Let us wait for the full report coming from the SVD provincialiate. The SVD provincial superior, Fr. Jerome Adriatico has now arrived in Tabuk, the capital and the seat of the diocese and where the body Fr. Madhu lies in state coming from Lubuagan last night. He will be flown to Manila tomorrow, to Christ the King Seminary in Quezon City awaiting for further instructions from the generalate and the Madhu family for his burial.

Fr. Madhu was assistant parish priest. Fr. Gerry Gudmalin, SVD, the parish priest of Lubuagan and superior of the SVD Kalinga District had been working with Fr. Madhu since 2005.

Monday, April 02, 2007

SVD Missionary in Kalinga killed

Our SVD missionary assigned in Kalinga, Fr. Francis Madhu, 31, from Indonesia was shot dead while saying an afternoon mass in Barrio Mabongtot, Luguagan, Kalinga, yesterday April 1, 2007.

Here's an initial report from our superior general:

A young Indonesian confrere who worked in the Philippine Northern Province (PHN) was murdered this afternoon with a single pistol shot fired by a man with a criminal record. Fransiskus was already vested for the afternoon Mass at 17.30 (5:30 p.m.) when a man suddenly appeared before him and fired a pistol at him without any apparent motive. It seems that the attacker had personal problems and was wanted by the police. Our young confrere died immediately. The Province of Ende has been informed, as has the family of Fr. Fransiskus.
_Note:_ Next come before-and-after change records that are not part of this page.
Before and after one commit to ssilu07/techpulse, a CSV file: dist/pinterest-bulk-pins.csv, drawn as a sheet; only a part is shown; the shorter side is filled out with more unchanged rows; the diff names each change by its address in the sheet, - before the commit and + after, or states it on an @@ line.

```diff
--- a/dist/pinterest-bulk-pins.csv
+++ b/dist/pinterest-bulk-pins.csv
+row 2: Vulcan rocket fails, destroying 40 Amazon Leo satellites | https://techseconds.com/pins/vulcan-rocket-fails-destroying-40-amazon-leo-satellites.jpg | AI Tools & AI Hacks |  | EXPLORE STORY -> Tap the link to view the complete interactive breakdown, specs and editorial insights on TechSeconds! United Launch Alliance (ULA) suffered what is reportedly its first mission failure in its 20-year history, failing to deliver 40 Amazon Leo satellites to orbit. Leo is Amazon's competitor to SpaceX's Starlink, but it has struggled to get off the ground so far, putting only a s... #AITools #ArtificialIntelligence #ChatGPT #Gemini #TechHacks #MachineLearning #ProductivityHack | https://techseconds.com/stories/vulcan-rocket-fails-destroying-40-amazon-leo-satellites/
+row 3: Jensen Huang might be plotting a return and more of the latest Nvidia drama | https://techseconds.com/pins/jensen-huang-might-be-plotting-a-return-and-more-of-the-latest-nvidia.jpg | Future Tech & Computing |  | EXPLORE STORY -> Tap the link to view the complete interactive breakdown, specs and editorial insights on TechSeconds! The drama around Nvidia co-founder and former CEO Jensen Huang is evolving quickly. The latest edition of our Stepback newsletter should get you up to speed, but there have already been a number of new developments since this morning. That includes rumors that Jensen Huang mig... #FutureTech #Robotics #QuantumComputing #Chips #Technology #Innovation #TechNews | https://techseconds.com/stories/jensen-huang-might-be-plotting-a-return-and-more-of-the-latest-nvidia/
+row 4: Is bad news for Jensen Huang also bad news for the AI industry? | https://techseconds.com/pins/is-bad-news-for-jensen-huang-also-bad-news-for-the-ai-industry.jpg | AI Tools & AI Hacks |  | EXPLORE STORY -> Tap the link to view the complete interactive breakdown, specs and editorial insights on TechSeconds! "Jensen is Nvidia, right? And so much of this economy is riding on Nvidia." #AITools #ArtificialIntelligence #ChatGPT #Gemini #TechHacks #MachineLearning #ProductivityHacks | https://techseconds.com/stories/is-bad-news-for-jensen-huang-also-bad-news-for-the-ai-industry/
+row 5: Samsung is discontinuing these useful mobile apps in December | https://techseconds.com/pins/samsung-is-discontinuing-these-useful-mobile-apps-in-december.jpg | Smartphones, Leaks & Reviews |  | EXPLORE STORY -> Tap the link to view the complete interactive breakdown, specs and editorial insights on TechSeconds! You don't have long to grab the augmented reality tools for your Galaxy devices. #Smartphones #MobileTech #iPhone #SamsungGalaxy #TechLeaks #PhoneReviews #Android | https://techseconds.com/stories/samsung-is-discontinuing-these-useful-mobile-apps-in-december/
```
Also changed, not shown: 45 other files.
Let us pray for Fr. Fransiskus Madhu that the Lord may receive him into his Kingdom.

Fr. Antonio M. Pernia, SVD
Superior General